    Relevant allegations in plaintiff's complaint filed 6 December 1999 include:
        1. The Plaintiff, Frank A. Considine, is a citizen of North Carolina and a resident of Mecklenburg County. Until November 15, 1996, Plaintiff was employed as in-house counsel by Compass Group, USA, Inc.

        2. Defendant, Compass Group, USA, Inc. (hereinafter "Compass Group" or "Compass") is a Delaware corporation having it's principle [sic] place of business in Charlotte, North Carolina. Compass Group provides products and services under food service contracts for federal, state, local government, and private corporations throughout the United States.

        3. Compass, as of the time of the events complained of herein, owned and controlled various food service contracts, including those of Canteen Corporation, Flagstar Corporation, and Service America Corporation.

        4. Plaintiff was employed by Defendant in June of 1996, as an in-house corporate counsel. His original assignment was to implement the acquisition of certain assets of Service America Corporation by Compass.

        5. Plaintiff was also assigned duties regarding a compliance program mandated by a settlement agreement between Canteen and the federal government.

        6. Between January 1988 and January 1994, Canteen provided commissary and restaurant services to the United States in Canteen's mid-Atlantic region.

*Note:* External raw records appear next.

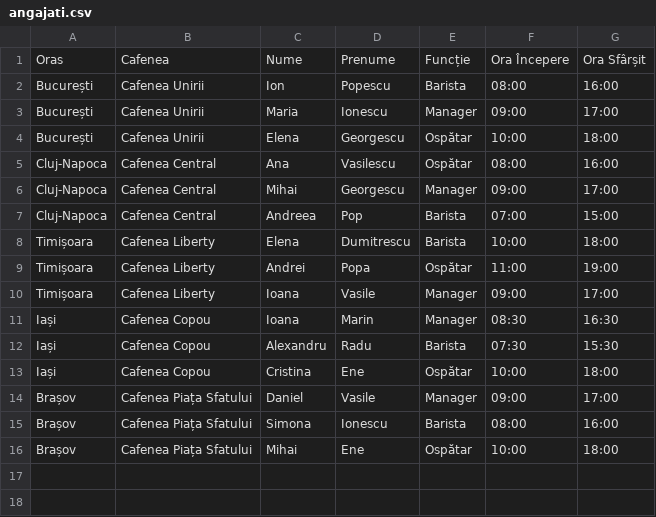
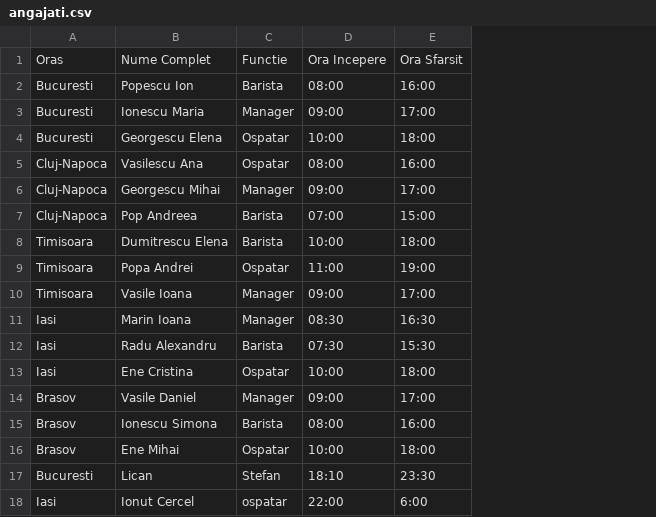
Before and after one commit to LSStefan/Calatoria-Cafelei-in-Romania, a CSV file: angajati.csv, drawn as a sheet; removed rows and columns are numbered as before the commit, all else as after; the diff names each change by its address in the sheet, - before the commit and + after, or states it on an @@ line.

Commit message:
afisare + adaugare angajati

```diff
--- a/angajati.csv
+++ b/angajati.csv
-column B, rows 1-16: Cafenea | Cafenea Unirii | Cafenea Unirii | Cafenea Unirii | Cafenea Central | Cafenea Central | Cafenea Central | Cafenea Liberty | Cafenea Liberty | Cafenea Liberty | Cafenea Copou | Cafenea Copou | Cafenea Copou | Cafenea Piața Sfatului | Cafenea Piața Sfatului | Cafenea Piața Sfatului
-column C, rows 1-16: Nume | Ion | Maria | Elena | Ana | Mihai | Andreea | Elena | Andrei | Ioana | Ioana | Alexandru | Cristina | Daniel | Simona | Mihai
-column D, rows 1-16: Prenume | Popescu | Ionescu | Georgescu | Vasilescu | Georgescu | Pop | Dumitrescu | Popa | Vasile | Marin | Radu | Ene | Vasile | Ionescu | Ene
+column B, rows 1-16: Nume Complet | Popescu Ion | Ionescu Maria | Georgescu Elena | Vasilescu Ana | Georgescu Mihai | Pop Andreea | Dumitrescu Elena | Popa Andrei | Vasile Ioana | Marin Ioana | Radu Alexandru | Ene Cristina | Vasile Daniel | Ionescu Simona | Ene Mihai
-C1: Funcție
+C1: Functie
-D1: Ora Începere
+D1: Ora Incepere
-E1: Ora Sfârșit
+E1: Ora Sfarsit
-A2:A4: București
+A2:A4: Bucuresti
-C4:C5: Ospătar
+C4:C5: Ospatar
-A8:A10: Timișoara
+A8:A10: Timisoara
-C9: Ospătar
+C9: Ospatar
-A11:A13: Iași
+A11:A13: Iasi
-C13: Ospătar
+C13: Ospatar
-A14:A16: Brașov
+A14:A16: Brasov
-C16: Ospătar
+C16: Ospatar
+row 17: Bucuresti | Lican | Stefan | 18:10 | 23:30
+row 18: Iasi | Ionut Cercel | ospatar | 22:00 | 6:00
```
Also changed, not shown: 8 other files.
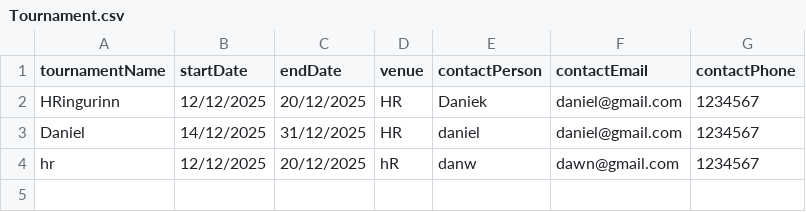
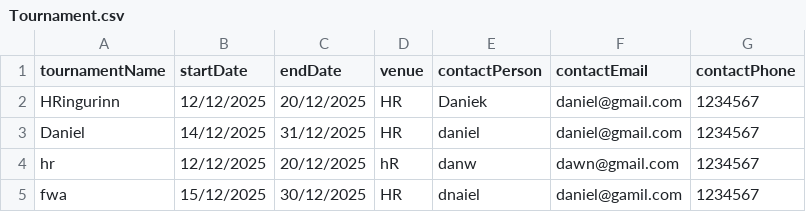
Before and after one commit to Atlihero/Verklegt-1, a CSV file: data_layer/_data/Tournament.csv, drawn as a sheet; the diff names each change by its address in the sheet, - before the commit and + after, or states it on an @@ line.

```diff
--- a/data_layer/_data/Tournament.csv
+++ b/data_layer/_data/Tournament.csv
+row 5: fwa | 15/12/2025 | 30/12/2025 | HR | dnaiel | daniel@gamil.com | 1234567
```
Also changed, not shown: data_layer/_data/Games.csv.
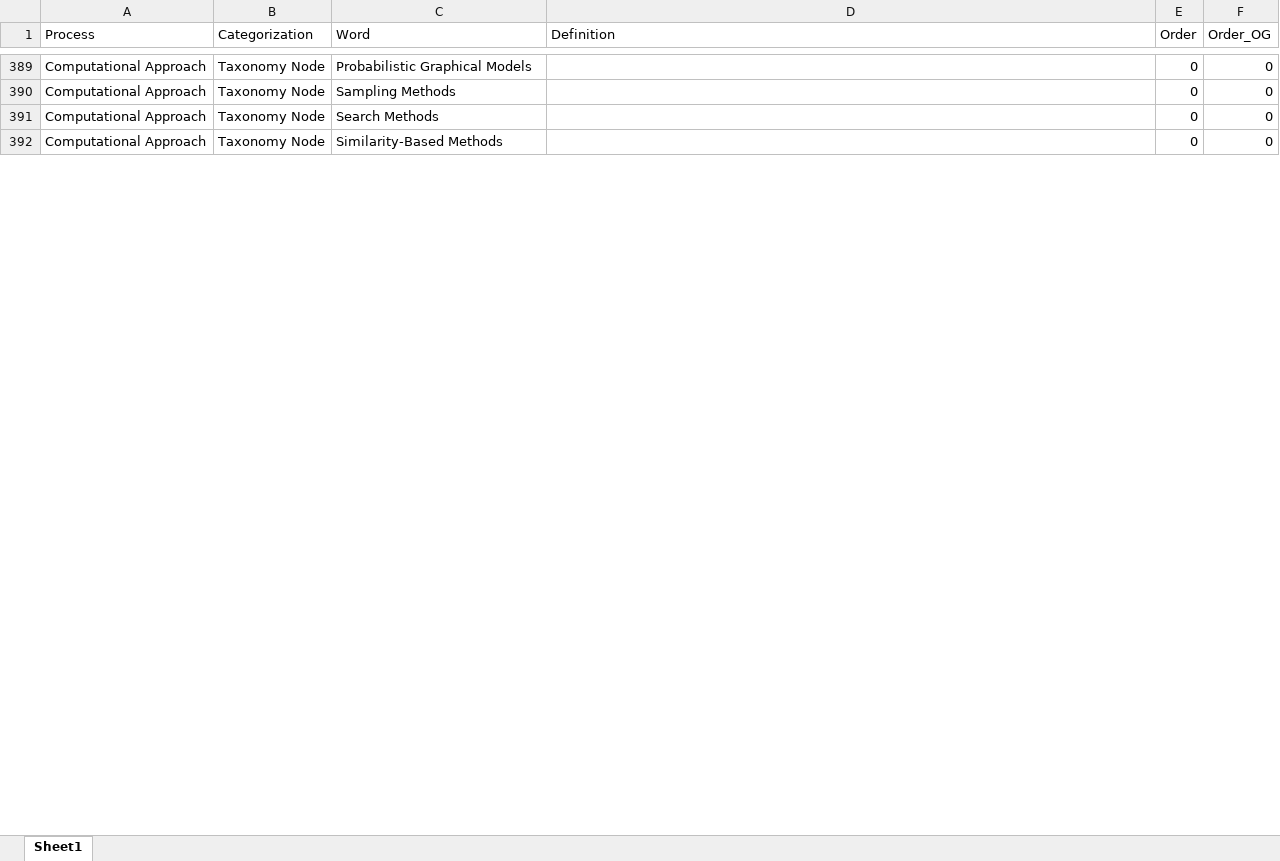
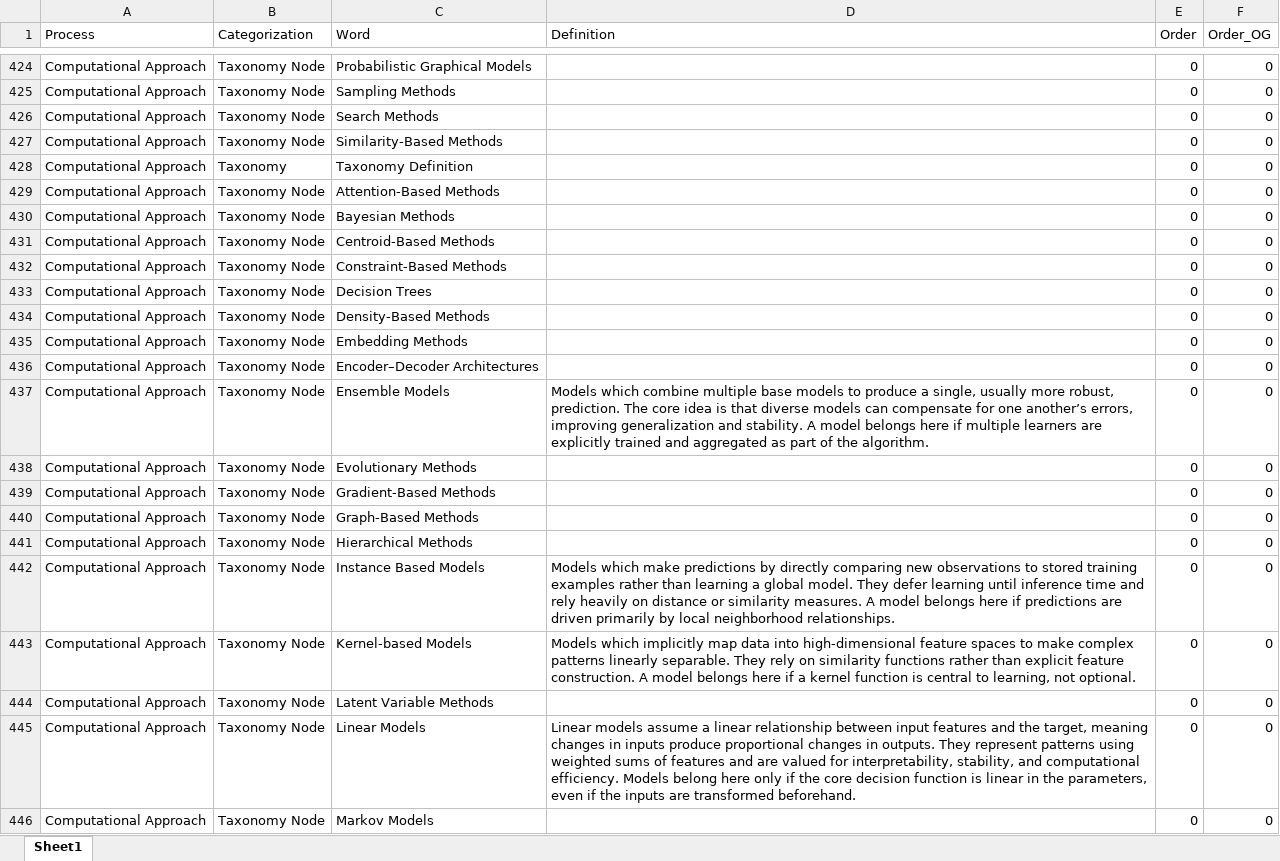
Before and after one commit to derek-dewald/Python_Tools, an Excel workbook: Streamlit/Data/knowledge_base.xlsx, sheet Sheet1, drawn as a sheet; only a part is shown, gaps mark what is left out; values as stored, in another font and other column widths than the file's, no borders; the diff covers the shown part only; the diff names each change by its address in the sheet, - before the commit and + after, or states it on an @@ line.

```diff
--- a/Streamlit/Data/knowledge_base.xlsx (sheet Sheet1)
+++ b/Streamlit/Data/knowledge_base.xlsx (sheet Sheet1)
+row 428: Computational Approach | Taxonomy | Taxonomy Definition |  | 0 | 0
+row 429: Computational Approach | Taxonomy Node | Attention-Based Methods |  | 0 | 0
+row 430: Computational Approach | Taxonomy Node | Bayesian Methods |  | 0 | 0
+row 431: Computational Approach | Taxonomy Node | Centroid-Based Methods |  | 0 | 0
+row 432: Computational Approach | Taxonomy Node | Constraint-Based Methods |  | 0 | 0
+row 433: Computational Approach | Taxonomy Node | Decision Trees |  | 0 | 0
+row 434: Computational Approach | Taxonomy Node | Density-Based Methods |  | 0 | 0
+row 435: Computational Approach | Taxonomy Node | Embedding Methods |  | 0 | 0
+row 436: Computational Approach | Taxonomy Node | Encoder–Decoder Architectures |  | 0 | 0
+row 437: Computational Approach | Taxonomy Node | Ensemble Models | Models which combine multiple base models to produce a single, usually more robust, prediction. The core idea is that diverse models can compensate for one another’s errors, improving generalization and stability. A model belongs here if multiple learners are explicitly trained and aggregated as part of the algorithm. | 0 | 0
+row 438: Computational Approach | Taxonomy Node | Evolutionary Methods |  | 0 | 0
+row 439: Computational Approach | Taxonomy Node | Gradient-Based Methods |  | 0 | 0
+row 440: Computational Approach | Taxonomy Node | Graph-Based Methods |  | 0 | 0
+row 441: Computational Approach | Taxonomy Node | Hierarchical Methods |  | 0 | 0
+row 442: Computational Approach | Taxonomy Node | Instance Based Models | Models which make predictions by directly comparing new observations to stored training examples rather than learning a global model. They defer learning until inference time and rely heavily on distance or similarity measures. A model belongs here if predictions are driven primarily by local neighborhood relationships. | 0 | 0
+row 443: Computational Approach | Taxonomy Node | Kernel-based Models | Models which implicitly map data into high-dimensional feature spaces to make complex patterns linearly separable. They rely on similarity functions rather than explicit feature construction. A model belongs here if a kernel function is central to learning, not optional. | 0 | 0
+row 444: Computational Approach | Taxonomy Node | Latent Variable Methods |  | 0 | 0
+row 445: Computational Approach | Taxonomy Node | Linear Models | Linear models assume a linear relationship between input features and the target, meaning changes in inputs produce proportional changes in outputs. They represent patterns using weighted sums of features and are valued for interpretability, stability, and computational efficiency. Models belong here only if the core decision function is linear in the parameters, even if the inputs are transformed beforehand. | 0 | 0
+row 446: Computational Approach | Taxonomy Node | Markov Models |  | 0 | 0
```
Also changed, not shown: 166 added rows, 88 removed rows and 41 edited cells elsewhere in this sheet, Streamlit/Data/definitions.xlsx, 2 other files.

Canteen provided these services pursuant to various contracts with the United States.

        7. Canteen was required under the terms of a settlement agreement entered into in December of 1995, with the United States, to pay the sum of $900,000.00 for its failure to pass through rebates under the service contractsand to implement a compliance program to ensure that Canteen properly rebated monies to the United States under ongoing contracts.

        8. Under the terms of the settlement agreement, Defendant was specifically prohibited from retaliating against an employee for reporting the failure to properly credit rebates.

        9. In carrying out his duties regarding the compliance program, Plaintiff discovered unlawful conduct on the part of the Defendant which affected both federal, state and local government service contracts.

        10. Plaintiff then advised his supervisor, the general counsel for the Defendant, regarding the conduct he had discovered. Plaintiff also sought advice from outside counsel regarding ways for the Defendant to remedy its conduct.

        11. Less than two weeks later, on November 15, 1996, Plaintiff was discharged without warning on the grounds that "things just weren't working out."

        12. Plaintiff was then asked to leave the building without returning to his office. When he did return to his office to obtain his personal effects, he found the general counsel rifling through his desk in search of documents which would show the unlawful conduct of the Defendant.

        13. Plaintiff was then asked to sign an agreement that would provide him three months' severance pay if he waived his right to bring any legal action against the Defendant and signed a confidentiality agreement with the Defendant. Plaintiff refused to do so.

        14. Plaintiff was terminated because he had learned of the unlawful conduct, reported it to his supervisors and sought to end the unlawful practices.

        15. The Defendant's actions as set out herein violate the public policies of North Carolina and are thus unlawful.

        16. Because of the unlawful conduct set out herein, Plaintiff has been damaged in anamount in excess of $10,000.00.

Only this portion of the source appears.